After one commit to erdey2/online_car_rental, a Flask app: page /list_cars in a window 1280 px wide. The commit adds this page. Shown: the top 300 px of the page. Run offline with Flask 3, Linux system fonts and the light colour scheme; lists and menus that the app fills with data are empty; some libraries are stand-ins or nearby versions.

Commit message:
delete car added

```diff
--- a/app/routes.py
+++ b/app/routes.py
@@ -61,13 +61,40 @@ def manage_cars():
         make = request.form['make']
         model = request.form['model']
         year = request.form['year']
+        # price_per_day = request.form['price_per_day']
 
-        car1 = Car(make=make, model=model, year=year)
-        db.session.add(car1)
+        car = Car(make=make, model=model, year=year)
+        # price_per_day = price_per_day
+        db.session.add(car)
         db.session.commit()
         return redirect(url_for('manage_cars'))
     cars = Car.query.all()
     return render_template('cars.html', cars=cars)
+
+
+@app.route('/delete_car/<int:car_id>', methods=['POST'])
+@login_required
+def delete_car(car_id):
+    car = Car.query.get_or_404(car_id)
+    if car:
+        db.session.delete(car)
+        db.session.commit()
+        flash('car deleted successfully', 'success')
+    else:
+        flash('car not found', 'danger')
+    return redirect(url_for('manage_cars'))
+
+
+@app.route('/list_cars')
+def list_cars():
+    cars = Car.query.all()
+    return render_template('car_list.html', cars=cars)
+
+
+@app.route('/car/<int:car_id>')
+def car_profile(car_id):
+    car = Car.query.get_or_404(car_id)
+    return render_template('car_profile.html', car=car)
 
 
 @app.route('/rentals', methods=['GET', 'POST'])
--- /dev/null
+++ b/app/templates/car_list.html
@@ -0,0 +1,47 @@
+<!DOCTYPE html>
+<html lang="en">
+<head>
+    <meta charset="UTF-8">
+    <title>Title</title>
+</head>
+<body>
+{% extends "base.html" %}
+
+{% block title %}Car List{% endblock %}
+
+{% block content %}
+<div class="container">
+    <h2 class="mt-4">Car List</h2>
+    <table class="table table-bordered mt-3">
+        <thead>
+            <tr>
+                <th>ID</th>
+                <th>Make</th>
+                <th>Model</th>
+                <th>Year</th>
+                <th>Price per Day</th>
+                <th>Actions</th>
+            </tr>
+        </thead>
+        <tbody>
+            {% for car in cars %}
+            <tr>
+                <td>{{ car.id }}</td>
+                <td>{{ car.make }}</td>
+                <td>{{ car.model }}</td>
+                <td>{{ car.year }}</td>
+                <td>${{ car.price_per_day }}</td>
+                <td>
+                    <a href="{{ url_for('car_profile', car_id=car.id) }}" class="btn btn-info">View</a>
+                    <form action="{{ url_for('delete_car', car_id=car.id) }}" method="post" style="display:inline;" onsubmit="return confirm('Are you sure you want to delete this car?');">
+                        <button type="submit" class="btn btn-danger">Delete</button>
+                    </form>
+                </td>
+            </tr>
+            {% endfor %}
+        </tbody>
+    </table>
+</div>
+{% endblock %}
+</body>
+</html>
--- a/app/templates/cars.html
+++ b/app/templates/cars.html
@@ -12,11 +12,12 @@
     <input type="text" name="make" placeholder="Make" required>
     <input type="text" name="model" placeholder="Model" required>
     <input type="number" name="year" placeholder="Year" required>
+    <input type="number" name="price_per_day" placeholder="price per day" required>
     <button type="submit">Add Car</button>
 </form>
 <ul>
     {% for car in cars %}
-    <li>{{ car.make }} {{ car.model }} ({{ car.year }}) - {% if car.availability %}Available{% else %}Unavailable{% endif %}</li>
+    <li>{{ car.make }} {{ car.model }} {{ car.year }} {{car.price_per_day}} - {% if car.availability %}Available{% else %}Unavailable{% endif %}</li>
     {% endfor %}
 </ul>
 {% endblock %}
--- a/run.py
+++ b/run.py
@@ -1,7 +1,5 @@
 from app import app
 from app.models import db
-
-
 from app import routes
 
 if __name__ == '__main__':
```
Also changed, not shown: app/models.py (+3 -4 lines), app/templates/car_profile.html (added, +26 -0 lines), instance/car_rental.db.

==

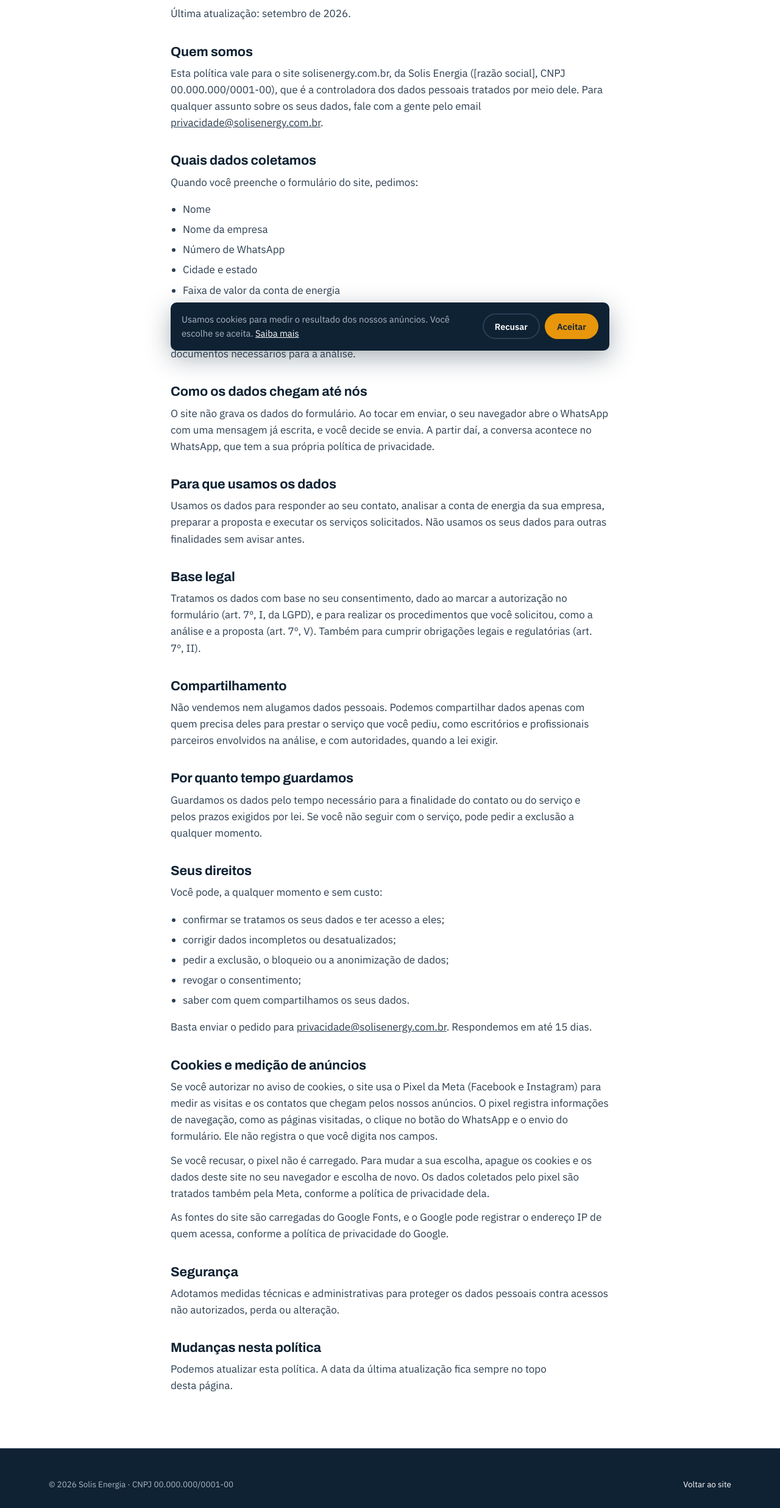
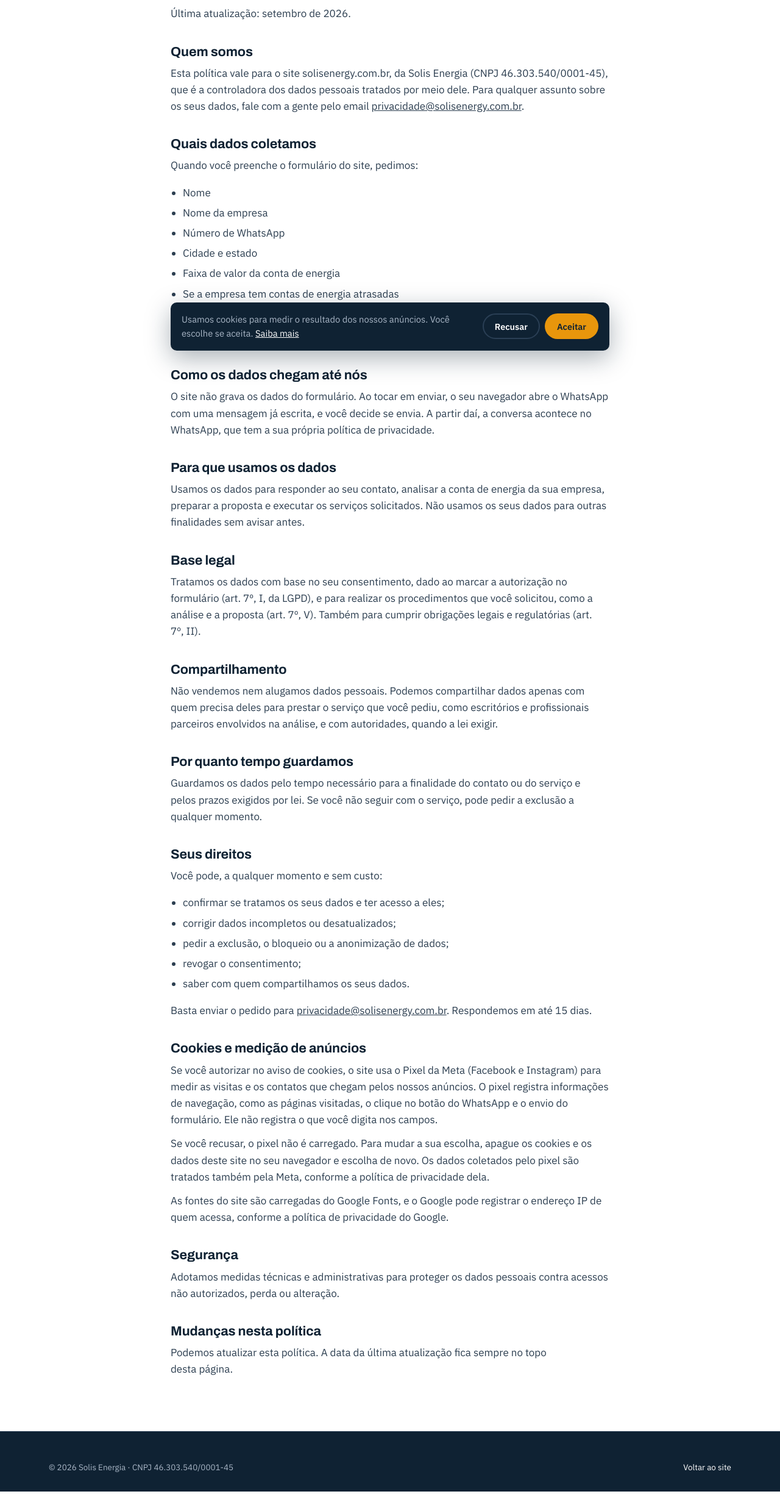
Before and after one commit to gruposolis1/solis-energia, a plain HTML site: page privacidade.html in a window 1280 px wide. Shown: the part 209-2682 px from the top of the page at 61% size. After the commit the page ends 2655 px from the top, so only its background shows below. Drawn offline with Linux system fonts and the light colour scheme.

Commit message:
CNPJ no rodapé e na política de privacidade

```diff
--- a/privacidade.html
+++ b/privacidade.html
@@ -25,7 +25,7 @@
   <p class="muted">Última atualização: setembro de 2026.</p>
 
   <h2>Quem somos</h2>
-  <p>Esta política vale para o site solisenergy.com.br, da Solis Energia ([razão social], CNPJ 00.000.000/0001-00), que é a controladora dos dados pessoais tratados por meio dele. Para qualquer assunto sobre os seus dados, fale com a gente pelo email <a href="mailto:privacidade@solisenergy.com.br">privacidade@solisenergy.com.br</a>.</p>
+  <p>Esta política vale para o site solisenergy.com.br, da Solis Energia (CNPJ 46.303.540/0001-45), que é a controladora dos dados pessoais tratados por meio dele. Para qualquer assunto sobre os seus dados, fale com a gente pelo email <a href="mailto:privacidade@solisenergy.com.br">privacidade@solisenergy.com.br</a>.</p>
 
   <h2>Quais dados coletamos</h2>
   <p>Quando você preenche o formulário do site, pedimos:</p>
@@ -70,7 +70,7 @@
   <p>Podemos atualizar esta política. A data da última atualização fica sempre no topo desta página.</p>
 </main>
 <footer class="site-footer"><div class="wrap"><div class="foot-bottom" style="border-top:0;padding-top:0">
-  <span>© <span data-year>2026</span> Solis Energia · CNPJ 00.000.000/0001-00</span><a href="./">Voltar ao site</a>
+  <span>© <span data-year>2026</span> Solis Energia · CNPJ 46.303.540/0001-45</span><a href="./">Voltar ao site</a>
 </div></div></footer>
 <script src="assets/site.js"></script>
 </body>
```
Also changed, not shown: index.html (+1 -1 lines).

Work instructions:
Read the listing above, then copy every line that includes the string "query".

Your response:
     cars = Car.query.all()
+    car = Car.query.get_or_404(car_id)
+    cars = Car.query.all()
+    car = Car.query.get_or_404(car_id)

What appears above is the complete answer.